A goal of mine this year is to make some things for our use.  While I sold many cutting boards, salad servers and spoons last year, we use plastic junk versions ourselves.  I much prefer mine, but at the end of the day, I’d rather sell something I made than keep it for myself.  This attitude unfortunately means although I’m a furniture maker, our house is rather sparse in the furniture department, beds without frames, etc. etc.  Below is a pic of our current coat rack situation.  It’s basically a collection of hooks I had lying around that was added on to this piece of pine the previous owner had used as a coat rack.  surprisingly it was only held onto the wall with a few brad nails…

 

vegan coat rack (1)

 

yes, that’s a saw… doesn’t everyone keep a saw on their coat rack?  So I had an idea for an antler coat rack, without having to take out a few Bambis….  I designed a new rack using a walnut back with 4 baltic birch “antlers”.

vegan coat rack

 

The finish is simple boiled linseed oil on the oil, and a few coats of polyurethane on the baltic birch.

vegan coat rack 2

 

The “antlers” are attached by a mortise and tenon joint, but I used epoxy to glue them in.  Finally, the whole thing was attached to the wall using some keyhole hangers with screws attached to studs.  Likely a better attachment than the old coat hanger…  I might put up a few of these on Etsy in the future, time will tell.

Wooden Nursery Mobile

DSC02207

 

A friend of ours had a baby a while back and we wanted to make somethings special for her baby shower.  My wife had the idea to make a wooden mobile and this is what came of it.  All pieces are cut from baltic birch and hung by twine with gold foil.  The edges of the clouds are painted white while the raindrop is turquoise.   I’m very pleased with how it turned out and the gift was very well received.

Due to the praise it received I have made and posted another mobile for sale on Etsy.

DSC02219

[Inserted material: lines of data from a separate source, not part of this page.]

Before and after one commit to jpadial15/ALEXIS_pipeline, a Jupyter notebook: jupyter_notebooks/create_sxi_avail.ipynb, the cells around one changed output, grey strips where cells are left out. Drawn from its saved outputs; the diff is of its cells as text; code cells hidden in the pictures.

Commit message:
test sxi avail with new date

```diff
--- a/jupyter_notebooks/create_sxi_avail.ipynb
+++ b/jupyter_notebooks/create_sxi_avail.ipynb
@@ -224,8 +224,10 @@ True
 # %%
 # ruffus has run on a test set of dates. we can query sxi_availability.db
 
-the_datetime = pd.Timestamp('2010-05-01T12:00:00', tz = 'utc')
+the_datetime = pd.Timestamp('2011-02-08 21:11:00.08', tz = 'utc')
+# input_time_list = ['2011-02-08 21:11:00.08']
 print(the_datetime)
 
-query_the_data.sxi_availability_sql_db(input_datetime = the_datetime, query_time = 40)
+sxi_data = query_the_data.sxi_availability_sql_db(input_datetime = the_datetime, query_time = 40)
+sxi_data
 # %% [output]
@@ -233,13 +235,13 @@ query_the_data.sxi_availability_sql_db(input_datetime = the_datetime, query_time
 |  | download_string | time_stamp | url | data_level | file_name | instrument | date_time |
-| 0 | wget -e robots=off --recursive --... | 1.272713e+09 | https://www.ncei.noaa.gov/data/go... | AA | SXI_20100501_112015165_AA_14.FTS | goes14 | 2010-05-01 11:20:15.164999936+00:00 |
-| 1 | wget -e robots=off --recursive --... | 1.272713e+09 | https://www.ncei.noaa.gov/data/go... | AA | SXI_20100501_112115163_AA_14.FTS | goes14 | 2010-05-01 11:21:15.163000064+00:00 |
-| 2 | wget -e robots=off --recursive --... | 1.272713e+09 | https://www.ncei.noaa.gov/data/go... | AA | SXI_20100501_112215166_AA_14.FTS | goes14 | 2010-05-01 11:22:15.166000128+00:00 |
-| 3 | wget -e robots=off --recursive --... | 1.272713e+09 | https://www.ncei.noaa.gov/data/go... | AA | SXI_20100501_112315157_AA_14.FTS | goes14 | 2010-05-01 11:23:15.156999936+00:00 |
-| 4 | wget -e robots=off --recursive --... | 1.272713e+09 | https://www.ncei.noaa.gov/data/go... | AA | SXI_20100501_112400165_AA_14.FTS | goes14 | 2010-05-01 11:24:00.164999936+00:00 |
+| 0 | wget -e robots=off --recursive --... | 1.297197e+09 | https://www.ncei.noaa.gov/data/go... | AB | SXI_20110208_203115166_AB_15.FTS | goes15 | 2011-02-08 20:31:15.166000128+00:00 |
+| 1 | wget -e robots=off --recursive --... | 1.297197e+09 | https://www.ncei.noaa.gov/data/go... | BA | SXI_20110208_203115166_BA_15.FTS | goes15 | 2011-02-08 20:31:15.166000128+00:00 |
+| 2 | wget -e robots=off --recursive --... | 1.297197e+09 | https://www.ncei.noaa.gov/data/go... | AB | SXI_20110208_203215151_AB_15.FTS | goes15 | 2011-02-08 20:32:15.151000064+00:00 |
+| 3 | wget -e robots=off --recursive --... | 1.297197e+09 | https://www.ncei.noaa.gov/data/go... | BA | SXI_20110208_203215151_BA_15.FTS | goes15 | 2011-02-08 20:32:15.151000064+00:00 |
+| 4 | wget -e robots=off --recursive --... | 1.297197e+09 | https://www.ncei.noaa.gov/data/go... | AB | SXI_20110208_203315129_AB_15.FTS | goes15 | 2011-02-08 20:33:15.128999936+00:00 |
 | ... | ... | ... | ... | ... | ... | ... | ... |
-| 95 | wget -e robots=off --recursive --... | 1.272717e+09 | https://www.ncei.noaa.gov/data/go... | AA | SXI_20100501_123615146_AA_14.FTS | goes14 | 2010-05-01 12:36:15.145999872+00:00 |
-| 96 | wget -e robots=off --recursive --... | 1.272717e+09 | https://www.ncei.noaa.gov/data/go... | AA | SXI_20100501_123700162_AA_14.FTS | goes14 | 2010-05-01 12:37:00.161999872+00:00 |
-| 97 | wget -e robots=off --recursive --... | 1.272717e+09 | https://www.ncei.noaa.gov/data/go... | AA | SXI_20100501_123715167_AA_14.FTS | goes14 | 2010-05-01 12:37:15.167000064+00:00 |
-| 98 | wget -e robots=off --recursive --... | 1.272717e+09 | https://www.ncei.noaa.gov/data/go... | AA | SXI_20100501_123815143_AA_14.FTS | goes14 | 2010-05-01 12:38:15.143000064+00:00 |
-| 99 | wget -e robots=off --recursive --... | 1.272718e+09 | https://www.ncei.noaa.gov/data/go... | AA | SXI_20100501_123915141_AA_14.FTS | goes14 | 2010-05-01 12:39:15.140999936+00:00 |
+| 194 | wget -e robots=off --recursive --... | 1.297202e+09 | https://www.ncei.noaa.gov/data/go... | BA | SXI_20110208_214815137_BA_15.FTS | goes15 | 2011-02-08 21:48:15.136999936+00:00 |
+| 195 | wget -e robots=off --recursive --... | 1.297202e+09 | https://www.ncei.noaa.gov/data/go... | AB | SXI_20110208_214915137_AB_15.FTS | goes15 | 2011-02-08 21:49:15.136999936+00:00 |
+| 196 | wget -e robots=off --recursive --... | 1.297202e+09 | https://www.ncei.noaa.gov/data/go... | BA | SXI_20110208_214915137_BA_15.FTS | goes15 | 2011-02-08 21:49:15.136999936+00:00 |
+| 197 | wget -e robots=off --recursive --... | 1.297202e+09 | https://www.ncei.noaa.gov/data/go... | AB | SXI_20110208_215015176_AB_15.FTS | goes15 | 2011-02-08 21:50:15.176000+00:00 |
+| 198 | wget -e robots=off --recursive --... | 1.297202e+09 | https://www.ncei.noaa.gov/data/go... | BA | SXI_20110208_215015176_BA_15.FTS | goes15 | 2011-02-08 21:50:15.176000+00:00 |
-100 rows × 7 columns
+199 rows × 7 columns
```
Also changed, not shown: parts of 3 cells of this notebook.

Rosewood Studio – the Final Review

 

After my 6 weeks of Rosewood Studio, I felt I should write one final wrap up post on what I thought of the experience.  My weekly posts gave you a feeling far what was taught, but it didn’t really give my opinions on anything, so here goes…

 

For those not wanting to read anymore, I loved it.  It was awesome.  There, now you can leave.  For those who want more details…

 

Let’s start with the instruction.  I thought Ron Barter (head instructor) was excellent.  He has an incredible knowledge about woodworking and was always keen to answer my questions, no matter how many I came up with (trust me, I had a lot).  Even when the questions strayed off topic, Ron was keen to help out with questions pertaining to other aspects of woodworking, design, and so on.  He still answers my questions by email weeks after having taken the course! I found he was very patient, and his methodical approach really helped to limit my mistakes.  I now try to tell myself to slow down when I am working at in my shop, as I find this helps reduce my errors.  I also loved how he could turn mistakes into opportunities, so if I made a mistake in a cut, he would help find a solution to save the piece instead of simply starting over again.  The old saying about learning from your mistakes comes to mind! My only critique was I found sometimes Ron gave too many instructions at once, and I would forget some of the steps.  This is likely me being forgetful, but after mentioning this to Ron he adapted his teaching and would send me with less instructions at a time.

 

Course work:  The coursework covered a wide variety of woodworking (see my previous posts for details).  It obviously didn’t teach me everything, but what do you expect in 6 weeks?  It was an excellent overview and gave me a firm footing in fine woodworking.  Did it make me an expert furniture maker? No, of course not, it was 6 weeks!  I only wish this course could be offered through a college where this 6 week course could be spread over a semester, with lots of free shop time in order to help practice these new skills over and over.  This isn’t really a critique as I signed up for 6 weeks, but if someone did offer a course like this I think it would be awesome.  Rosewood offers longer programs, but I couldn’t afford the time commitment.

 

Facilities: Incredible.  Two of each major machine, each student gets a tool kit full of Lie Nielsen and Veritas hand tools.  Top notch quality and well maintained.  The fact that Ron does testing for Veritas means that he had one of just about every tool they make (even some ones they don’t sell just yet!).  This really helped me to figure out what tools I would like to purchase to set up my own shop.

 

Admin: Mary Ann is the admin at Rosewood.  She was very friendly and professional and answered my numerous questions in advance of attending Rosewood.  She also seemed to genuinely think I was making nice stuff and doing a good job, which always makes you feel good at the end of the day.

 

So as you can tell, I loved the course and highly recommend it.  Who’s the course directed at you ask?  Well I think just about anyone really.  You get out of it what you put in.  I learnt a ton of basics and foundations to woodworking.  But others could hone their skills just as easily.  Some of the longer courses would certainly prepare you for a career in fine woodworking, although you’d likely need a few years of experience under your belt before making a successful go at it.

 

Hope this helps convince anyone who might have been on the fence about this great wood working school!